*** PROVIDED MATERIAL ***

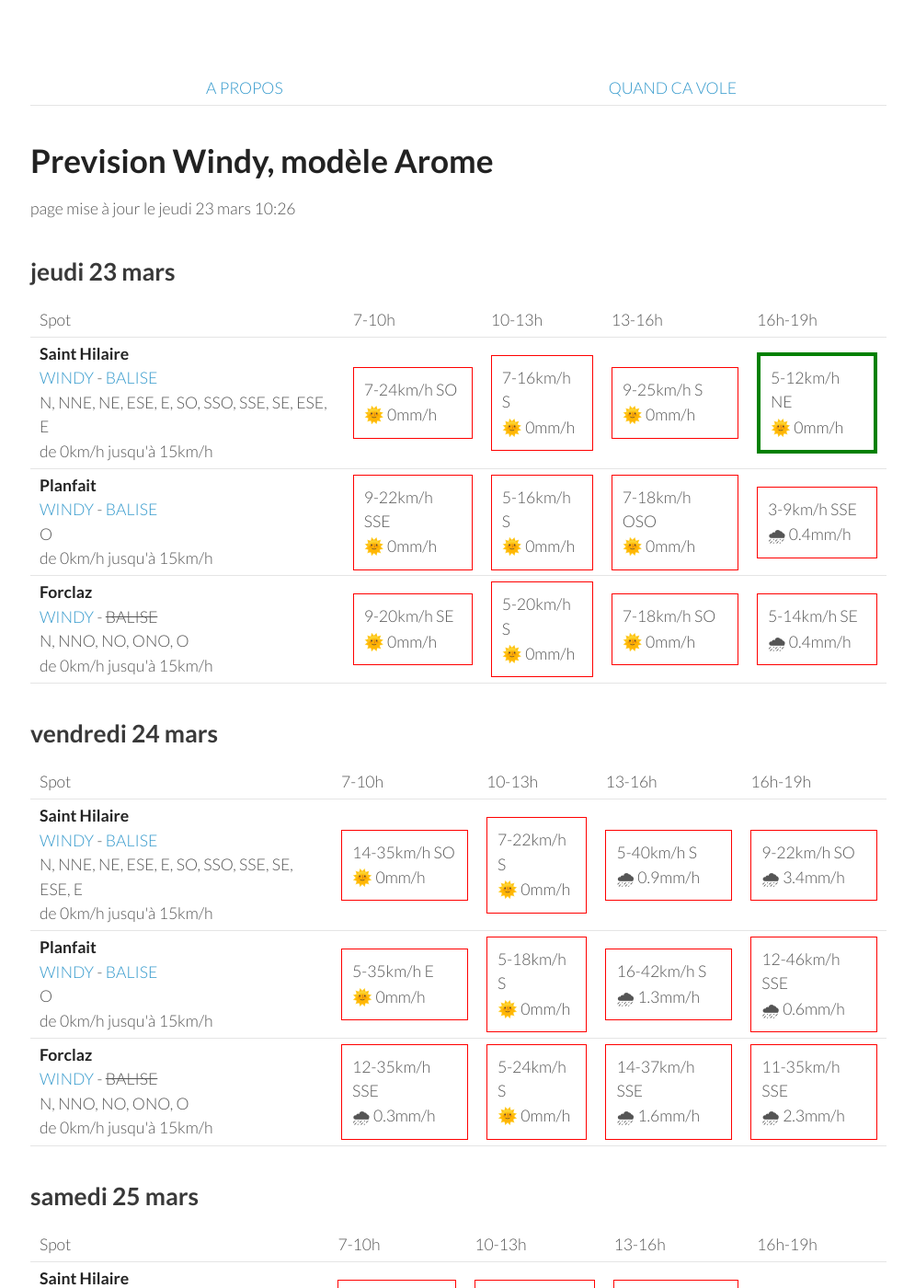
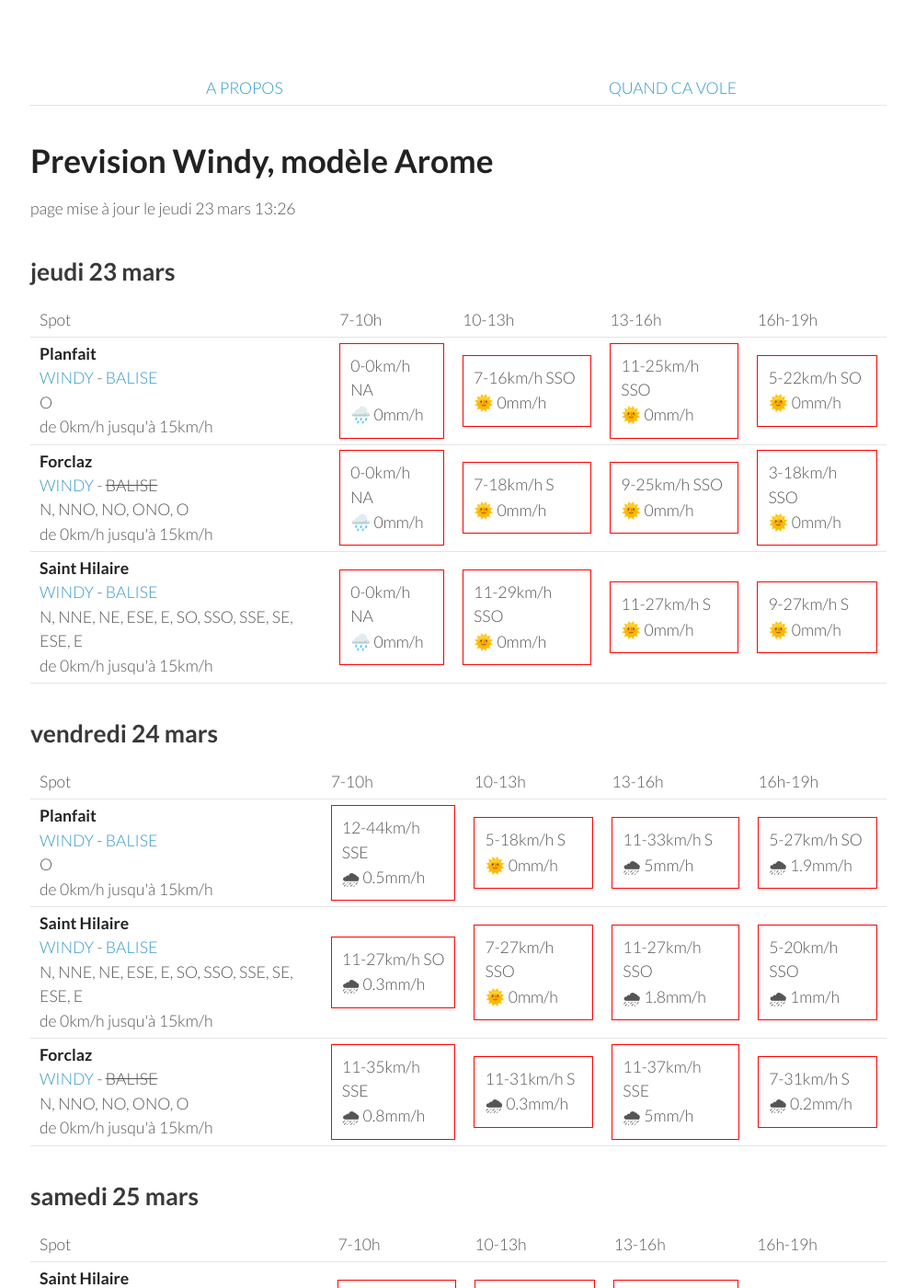
Before and after one commit to parapente-dans-le-nord/parapente-dans-le-nord.github.io, a Jekyll site: the page built from alpes_nord.markdown, in a window 1280 px wide and 1400 px high. Shown: the whole window at 92% size, without its empty margins (25-1020 px from the left). Built offline with Jekyll 4.4.1, drawn with Linux system fonts in a browser that asks for light colours.

Commit message:
update index.markdown

```diff
--- a/alpes_nord.markdown
+++ b/alpes_nord.markdown
@@ -7,7 +7,7 @@ title:  "Tous les spots"
 {: .links}
 
 # Prevision Windy, modèle Arome
-page mise à jour le jeudi 23 mars 10:26
+page mise à jour le jeudi 23 mars 13:26
 
 ## jeudi 23 mars
 
@@ -22,33 +22,30 @@ page mise à jour le jeudi 23 mars 10:26
       <td>16h-19h</td>
     </tr>
 <tr>
-        <td><strong>Saint Hilaire</strong><br><a href="https://windy.com/45.307/5.888?45.087,5.889,9,m:eUFagkX">WINDY</a> - <span class=""><a href="http://www.balisemeteo.com/balise.php?idBalise=61">BALISE</a> </span><br> <span class="vent-favorable">N, NNE, NE, ESE, E, SO, SSO, SSE, SE, ESE, E</span><br><span class="force-vent">de 0km/h jusqu'à 15km/h</span> </td>
-
-            <td><div class="not-flyable"><p>7-24km/h SO</p><p>🌞 0mm/h</p></div></td>
-            <td><div class="not-flyable"><p>7-16km/h S</p><p>🌞 0mm/h</p></div></td>
-            <td><div class="not-flyable"><p>9-25km/h S</p><p>🌞 0mm/h</p></div></td>
-            <td><div class="flyable"><p>5-12km/h NE</p><p>🌞 0mm/h</p></div></td>
-
-
-    </tr>
-<tr>
         <td><strong>Planfait</strong><br><a href="https://windy.com/45.853/6.223?45.415,6.223,8">WINDY</a> - <span class=""><a href="https://www.openwindmap.org/PP496">BALISE</a> </span><br> <span class="vent-favorable">O</span><br><span class="force-vent">de 0km/h jusqu'à 15km/h</span> </td>
 
-            <td><div class="not-flyable"><p>9-22km/h SSE</p><p>🌞 0mm/h</p></div></td>
-            <td><div class="not-flyable"><p>5-16km/h S</p><p>🌞 0mm/h</p></div></td>
-            <td><div class="not-flyable"><p>7-18km/h OSO</p><p>🌞 0mm/h</p></div></td>
-            <td><div class="not-flyable"><p>3-9km/h SSE</p><p>🌧 0.4mm/h</p></div></td>
-
+            <td><div class="not-flyable"><p>0-0km/h NA</p><p>🌧️ 0mm/h</p></div></td>
+            <td><div class="not-flyable"><p>7-16km/h SSO</p><p>🌞 0mm/h</p></div></td>
+            <td><div class="not-flyable"><p>11-25km/h SSO</p><p>🌞 0mm/h</p></div></td>
+            <td><div class="not-flyable"><p>5-22km/h SO</p><p>🌞 0mm/h</p></div></td>
 
     </tr>
 <tr>
         <td><strong>Forclaz</strong><br><a href="https://windy.com/45.814/6.247?45.375,6.246,8,m:eVwaglz">WINDY</a> - <span class="no-balise"> BALISE </span><br> <span class="vent-favorable">N, NNO, NO, ONO, O</span><br><span class="force-vent">de 0km/h jusqu'à 15km/h</span> </td>
 
-            <td><div class="not-flyable"><p>9-20km/h SE</p><p>🌞 0mm/h</p></div></td>
-            <td><div class="not-flyable"><p>5-20km/h S</p><p>🌞 0mm/h</p></div></td>
-            <td><div class="not-flyable"><p>7-18km/h SO</p><p>🌞 0mm/h</p></div></td>
-            <td><div class="not-flyable"><p>5-14km/h SE</p><p>🌧 0.4mm/h</p></div></td>
+            <td><div class="not-flyable"><p>0-0km/h NA</p><p>🌧️ 0mm/h</p></div></td>
+            <td><div class="not-flyable"><p>7-18km/h S</p><p>🌞 0mm/h</p></div></td>
+            <td><div class="not-flyable"><p>9-25km/h SSO</p><p>🌞 0mm/h</p></div></td>
+            <td><div class="not-flyable"><p>3-18km/h SSO</p><p>🌞 0mm/h</p></div></td>
 
+    </tr>
+<tr>
+        <td><strong>Saint Hilaire</strong><br><a href="https://windy.com/45.307/5.888?45.087,5.889,9,m:eUFagkX">WINDY</a> - <span class=""><a href="http://www.balisemeteo.com/balise.php?idBalise=61">BALISE</a> </span><br> <span class="vent-favorable">N, NNE, NE, ESE, E, SO, SSO, SSE, SE, ESE, E</span><br><span class="force-vent">de 0km/h jusqu'à 15km/h</span> </td>
+
+            <td><div class="not-flyable"><p>0-0km/h NA</p><p>🌧️ 0mm/h</p></div></td>
+            <td><div class="not-flyable"><p>11-29km/h SSO</p><p>🌞 0mm/h</p></div></td>
+            <td><div class="not-flyable"><p>11-27km/h S</p><p>🌞 0mm/h</p></div></td>
+            <td><div class="not-flyable"><p>9-27km/h S</p><p>🌞 0mm/h</p></div></td>
 
     </tr>
 
@@ -68,32 +65,32 @@ page mise à jour le jeudi 23 mars 10:26
       <td>16h-19h</td>
     </tr>
 <tr>
-        <td><strong>Saint Hilaire</strong><br><a href="https://windy.com/45.307/5.888?45.087,5.889,9,m:eUFagkX">WINDY</a> - <span class=""><a href="http://www.balisemeteo.com/balise.php?idBalise=61">BALISE</a> </span><br> <span class="vent-favorable">N, NNE, NE, ESE, E, SO, SSO, SSE, SE, ESE, E</span><br><span class="force-vent">de 0km/h jusqu'à 15km/h</span> </td>
+        <td><strong>Planfait</strong><br><a href="https://windy.com/45.853/6.223?45.415,6.223,8">WINDY</a> - <span class=""><a href="https://www.openwindmap.org/PP496">BALISE</a> </span><br> <span class="vent-favorable">O</span><br><span class="force-vent">de 0km/h jusqu'à 15km/h</span> </td>
 
-            <td><div class="not-flyable"><p>14-35km/h SO</p><p>🌞 0mm/h</p></div></td>
-            <td><div class="not-flyable"><p>7-22km/h S</p><p>🌞 0mm/h</p></div></td>
-            <td><div class="not-flyable"><p>5-40km/h S</p><p>🌧 0.9mm/h</p></div></td>
-            <td><div class="not-flyable"><p>9-22km/h SO</p><p>🌧 3.4mm/h</p></div></td>
+            <td><div class="not-flyable"><p>12-44km/h SSE</p><p>🌧 0.5mm/h</p></div></td>
+            <td><div class="not-flyable"><p>5-18km/h S</p><p>🌞 0mm/h</p></div></td>
+            <td><div class="not-flyable"><p>11-33km/h S</p><p>🌧 5mm/h</p></div></td>
+            <td><div class="not-flyable"><p>5-27km/h SO</p><p>🌧 1.9mm/h</p></div></td>
 
 
     </tr>
 <tr>
-        <td><strong>Planfait</strong><br><a href="https://windy.com/45.853/6.223?45.415,6.223,8">WINDY</a> - <span class=""><a href="https://www.openwindmap.org/PP496">BALISE</a> </span><br> <span class="vent-favorable">O</span><br><span class="force-vent">de 0km/h jusqu'à 15km/h</span> </td>
+        <td><strong>Saint Hilaire</strong><br><a href="https://windy.com/45.307/5.888?45.087,5.889,9,m:eUFagkX">WINDY</a> - <span class=""><a href="http://www.balisemeteo.com/balise.php?idBalise=61">BALISE</a> </span><br> <span class="vent-favorable">N, NNE, NE, ESE, E, SO, SSO, SSE, SE, ESE, E</span><br><span class="force-vent">de 0km/h jusqu'à 15km/h</span> </td>
 
-            <td><div class="not-flyable"><p>5-35km/h E</p><p>🌞 0mm/h</p></div></td>
-            <td><div class="not-flyable"><p>5-18km/h S</p><p>🌞 0mm/h</p></div></td>
-            <td><div class="not-flyable"><p>16-42km/h S</p><p>🌧 1.3mm/h</p></div></td>
-            <td><div class="not-flyable"><p>12-46km/h SSE</p><p>🌧 0.6mm/h</p></div></td>
+            <td><div class="not-flyable"><p>11-27km/h SO</p><p>🌧 0.3mm/h</p></div></td>
+            <td><div class="not-flyable"><p>7-27km/h SSO</p><p>🌞 0mm/h</p></div></td>
+            <td><div class="not-flyable"><p>11-27km/h SSO</p><p>🌧 1.8mm/h</p></div></td>
+            <td><div class="not-flyable"><p>5-20km/h SSO</p><p>🌧 1mm/h</p></div></td>
 
 
     </tr>
 <tr>
         <td><strong>Forclaz</strong><br><a href="https://windy.com/45.814/6.247?45.375,6.246,8,m:eVwaglz">WINDY</a> - <span class="no-balise"> BALISE </span><br> <span class="vent-favorable">N, NNO, NO, ONO, O</span><br><span class="force-vent">de 0km/h jusqu'à 15km/h</span> </td>
 
-            <td><div class="not-flyable"><p>12-35km/h SSE</p><p>🌧 0.3mm/h</p></div></td>
-            <td><div class="not-flyable"><p>5-24km/h S</p><p>🌞 0mm/h</p></div></td>
-            <td><div class="not-flyable"><p>14-37km/h SSE</p><p>🌧 1.6mm/h</p></div></td>
-            <td><div class="not-flyable"><p>11-35km/h SSE</p><p>🌧 2.3mm/h</p></div></td>
+            <td><div class="not-flyable"><p>11-35km/h SSE</p><p>🌧 0.8mm/h</p></div></td>
+            <td><div class="not-flyable"><p>11-31km/h S</p><p>🌧 0.3mm/h</p></div></td>
+            <td><div class="not-flyable"><p>11-37km/h SSE</p><p>🌧 5mm/h</p></div></td>
+            <td><div class="not-flyable"><p>7-31km/h S</p><p>🌧 0.2mm/h</p></div></td>
 
 
     </tr>
```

*** End of PROVIDED MATERIAL ***

## YOUR TASK
Each line of the material that contains "mise" is to be counted, and only the total stated.

## SOLUTION
4